Oscar Morales, a senior at Woodburn High School in Woodburn, Oregon, left his parents behind in Mexico to get an education in the United States. As a Mormon, Morales plans to go on a two-year mission for the church after graduating from high school. He is eager to submit his application to officials in Salt Lake City and learn where he will be working for his faith. Embarrassed by what he considers poor English, Morales addressed the Whitman students in Spanish, which was translated by a friend from the Portland bus.
"We want legalization and a path to citizenship for all immigrants," he said. "We are [on the bus] because we want to participate. The students often say we are the future. No! We are the present. We are going on the Freedom Ride because we want equality for everybody, regardless of skin color.
"We want a better world," Morales continued, "not only for us, but also for the future generations that are coming after us. We will achieve these things by being united. We are going to fight together, march together, and work together!"
Whitman College professor Paul Apostolites, a co-organizer of the Walla Walla Freedom Ride events, addressed the students and urged them to consider the next stop on the Freedom Ride, a brief demonstration in Weston, Oregon. Apostolites acknowledged that many students might feel their course work piling up as they entered the third week of classes in a new semester and jokingly apologized for assigning papers that were due this week.
"If your head and your heart are telling you to join the caravan to Weston and see what it's like in the company town when two busloads of immigrant workers on a Freedom Ride come down there," he said, "that could be a very interesting learning experience."
Accompanied on the bus by a number of Whitman students who accepted the professor's offer, the Freedom Riders then departed Walla Walla and crossed back over the Columbia River to Smith Frozen Foods, owned by Oregon Senator Gordon Smith. The plant employs 200 permanent workers and swells to about 600 seasonal workers when crops are harvested and delivered to the plant for processing.

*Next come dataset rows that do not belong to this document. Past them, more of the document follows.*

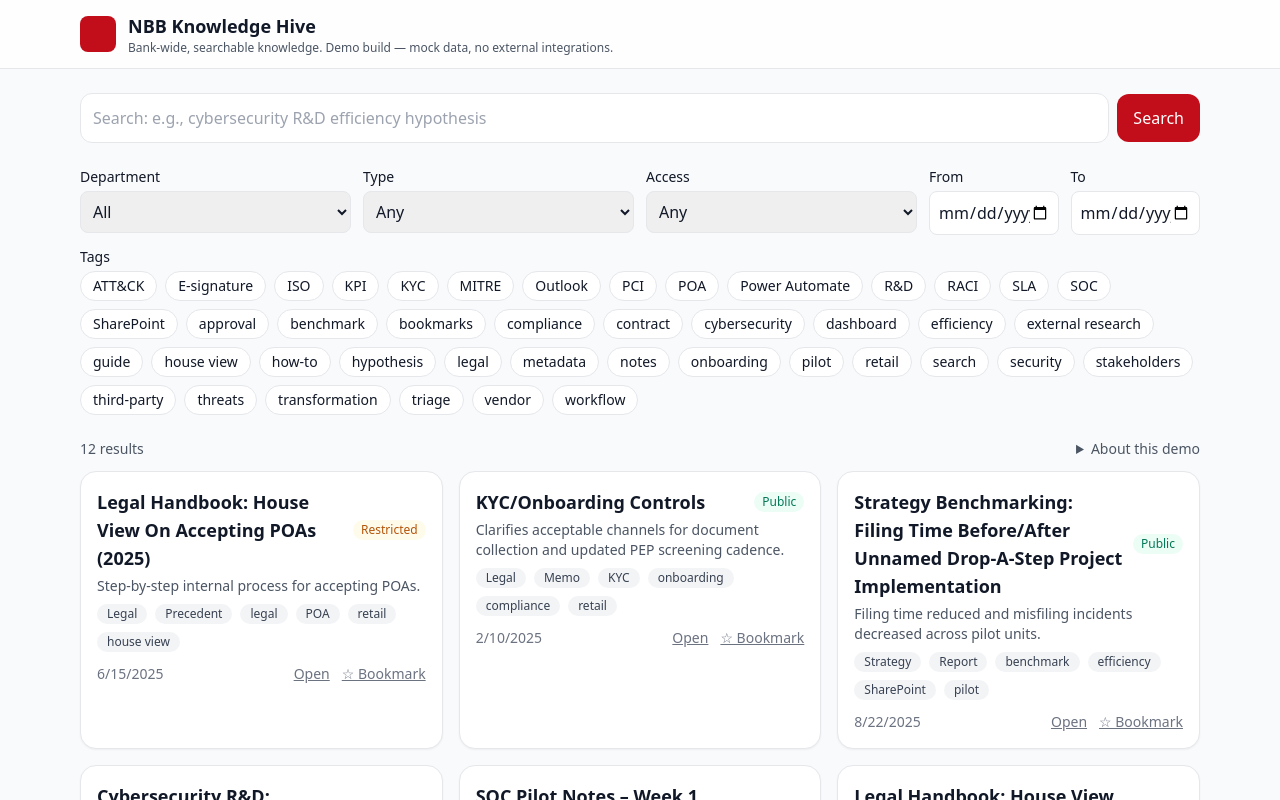
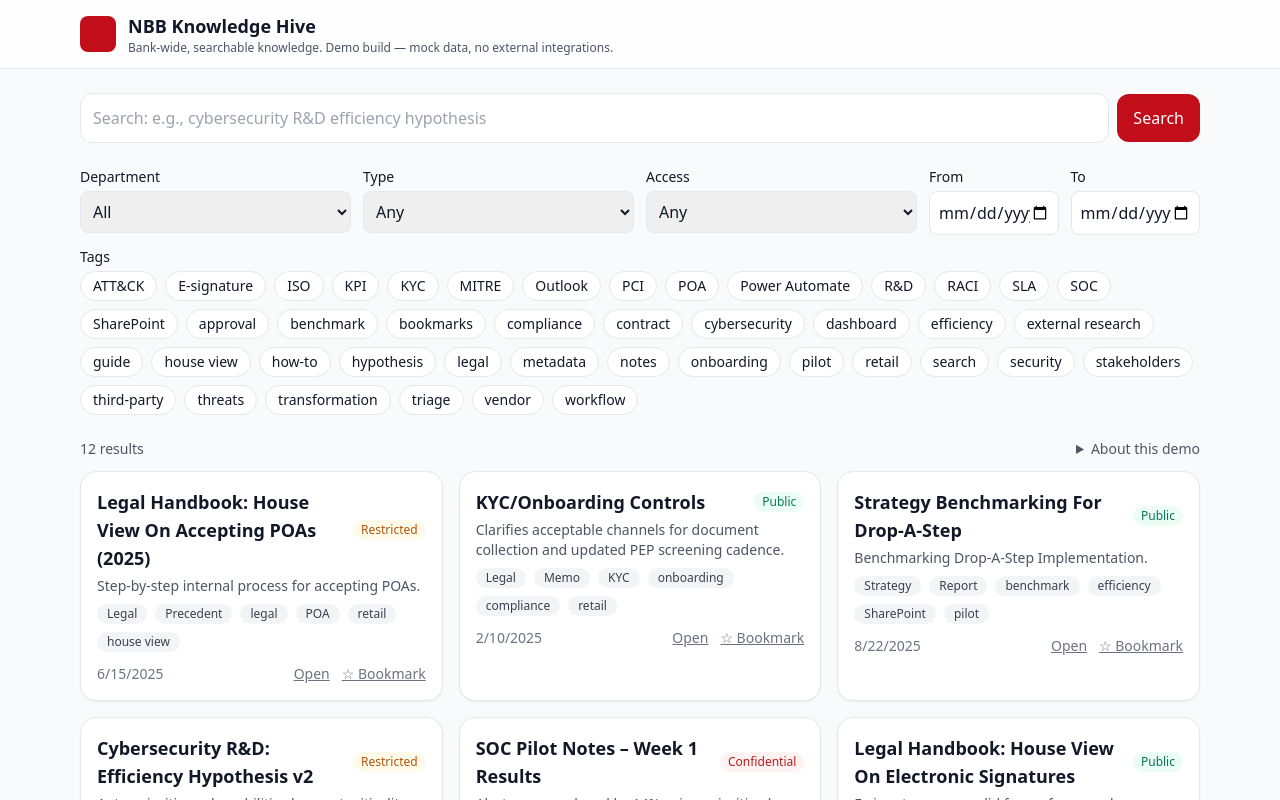
Before and after one commit to HeshamBucheeri/nbb-knowledge-hive, a React (Vite) app in the folder nbb-knowledge-hive/nbb-knowledge-hive/: page / in a window 1280 px wide. Shown: the top 800 px of the page. Built offline with nearby package versions, Linux system fonts and the light colour scheme.

Commit message:
Update mock.ts

```diff
--- a/nbb-knowledge-hive/nbb-knowledge-hive/src/data/mock.ts
+++ b/nbb-knowledge-hive/nbb-knowledge-hive/src/data/mock.ts
@@ -29,8 +29,8 @@ export const MOCK_DOCS: Doc[] = [
   },
   {
     id: "H-003",
-    title: "Strategy Benchmarking: Filing Time Before/After Unnamed Drop-A-Step Project Implementation",
-    summary: "Filing time reduced and misfiling incidents decreased across pilot units.",
+    title: "Strategy Benchmarking For Drop-A-Step",
+    summary: "Benchmarking Drop-A-Step Implementation.",
     department: "Strategy",
     type: "Report",
     date: "2025-08-22",
@@ -69,7 +69,7 @@ export const MOCK_DOCS: Doc[] = [
   {
     id: "H-006",
     title: "Legal Handbook: House View On Electronic Signatures",
-    summary: "E-signatures as a valid form of approval",
+    summary: "E-signatures as a valid form of approval.",
     department: "Legal",
     type: "Report",
     date: "2023-09-05",
```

When riders began chanting slogans in front of the employment office of the plant, several workers dressed in smocks, hairnets, and hardhats peered from the doors and windows of the large industrial building. At the urging of their companeros from Portland, Seattle, and Walla Walla, about two dozen workers, mostly Latina women, exited the building and crossed a railroad track to join in the protest. Others watched from a loading dock, some signaling their solidarity with the demonstrators with furtive hand gestures and smiles. Several workers spoke to the riders in Spanish using a megaphone that was passed through the crowd.
Workers and riders shared a hasty lunch of burritos wrapped in foil and passed from a cooler. The protest and rally lasted for nearly an hour before the workers re-entered the facility to complete their shifts and the riders continued on their route towards the nation's capitol.
The riders were able to spend a few hours relaxing as the buses headed from Weston to Farmway Village near Caldwell, Idaho, a few miles from the Oregon border on Interstate 84. The village, a housing project comprised of tidy houses, dormitories, and open grass spaces shaded by tall trees, is home to nearly 1000 migrant workers, who earn their income in the agricultural industry.
A delegation of young women from Boise State University's Organizacion de Estudiantes Latinos Americanos (OELA, pronounced 'oh-WAY-la') greeted the riders as they exited the buses. The village threw an elaborate fiesta with food, music, and speakers. A group of boys and young women called Raices Mexicanas delighted the crowd with their traditional Mexican costumes and dances.
The Freedom Riders spent Wednesday night in the homes of the workers of Farmway Village, before waking for a hasty 6 o'clock breakfast in the village's escuela and departing for Rupert, Idaho and Salt Lake City on the third day of their journey.